Participants reviewed the entire registry to determine key fields for audit, and defined major and minor discrepancies for the audited variables. In-person audits at the eight initial participating centres were conducted during a 12-month period. The data coordinating centre randomly selected intensive care encounters for review at each site. The audit consisted of source data verification and blinded chart abstraction, comparing findings by the auditors with those entered in the database. We also assessed completeness and timeliness of case submission. Quantitative evaluation of completeness, accuracy, and timeliness of case submission is reported.
We audited 434 encounters and 29,476 data fields. The aggregate overall accuracy was 99.1%, and the major discrepancy rate was 0.62%. Across hospitals, the overall accuracy ranged from 96.3 to 99.5%, and the major discrepancy rate ranged from 0.3 to 0.9%; seven of the eight hospitals submitted >90% of cases within 1 month of hospital discharge. There was no evidence for selective case omission.
Based on a rigorous audit process, data submitted to the PC4 clinical registry appear complete, accurate, and timely. The collaborative will maintain ongoing efforts to verify the integrity of the data to promote science that advances quality improvement efforts.

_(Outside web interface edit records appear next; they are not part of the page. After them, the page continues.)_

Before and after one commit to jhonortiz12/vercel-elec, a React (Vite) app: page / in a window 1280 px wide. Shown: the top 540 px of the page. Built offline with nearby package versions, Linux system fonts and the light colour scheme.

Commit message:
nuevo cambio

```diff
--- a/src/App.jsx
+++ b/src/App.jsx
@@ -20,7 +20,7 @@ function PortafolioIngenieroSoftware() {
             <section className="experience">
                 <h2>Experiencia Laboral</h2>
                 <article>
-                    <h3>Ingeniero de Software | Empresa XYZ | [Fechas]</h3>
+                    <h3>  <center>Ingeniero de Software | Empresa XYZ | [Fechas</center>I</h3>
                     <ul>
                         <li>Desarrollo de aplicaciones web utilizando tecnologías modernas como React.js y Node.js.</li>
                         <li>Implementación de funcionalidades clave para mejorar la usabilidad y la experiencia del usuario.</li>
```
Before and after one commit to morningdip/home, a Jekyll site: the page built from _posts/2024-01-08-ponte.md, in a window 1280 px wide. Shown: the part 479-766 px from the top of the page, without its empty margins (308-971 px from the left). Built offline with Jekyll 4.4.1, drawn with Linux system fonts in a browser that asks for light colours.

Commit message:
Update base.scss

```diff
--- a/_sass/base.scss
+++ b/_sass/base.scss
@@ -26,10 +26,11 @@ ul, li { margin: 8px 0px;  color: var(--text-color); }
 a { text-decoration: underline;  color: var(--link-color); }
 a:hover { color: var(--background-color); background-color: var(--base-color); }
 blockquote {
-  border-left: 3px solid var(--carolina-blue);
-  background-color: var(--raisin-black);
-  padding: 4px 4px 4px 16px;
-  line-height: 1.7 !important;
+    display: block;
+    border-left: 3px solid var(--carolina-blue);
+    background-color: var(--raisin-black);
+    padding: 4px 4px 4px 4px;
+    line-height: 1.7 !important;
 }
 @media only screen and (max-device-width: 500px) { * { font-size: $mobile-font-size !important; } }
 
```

The public health burden of alcohol is unevenly distributed across the life course, with levels of use, abuse, and dependence increasing across adolescence and peaking in early adulthood. Here, we leverage this temporal patterning to search for common genetic variants predicting developmental trajectories of alcohol consumption. Comparable psychiatric evaluations measuring alcohol consumption were collected in three longitudinal community samples (N = 2,126, obs = 12,166). Consumption-repeated measurements spanning adolescence and early adulthood were analyzed using linear mixed models, estimating individual consumption trajectories, which were then tested for association with Illumina 660W-Quad genotype data (866,099 SNPs after imputation and QC). Association results were combined across samples using standard meta-analysis methods. Four meta-analysis associations satisfied our pre-determined genome-wide significance criterion (FDR < 0.1) and six others met our ‘suggestive’ criterion (FDR <0.2). Genome-wide significant associations were highly biological plausible, including associations within GABA transporter 1, SLC6A1 (solute carrier family 6, member 1), and exonic hits in LOC100129340 (mitofusin-1-like). Pathway analyses elaborated single marker results, indicating significant enriched associations to intuitive biological mechanisms, including neurotransmission, xenobiotic pharmacodynamics, and nuclear hormone receptors (NHR). These findings underscore the value of combining longitudinal behavioral data and genome-wide genotype information in order to study developmental patterns and improve statistical power in genomic studies.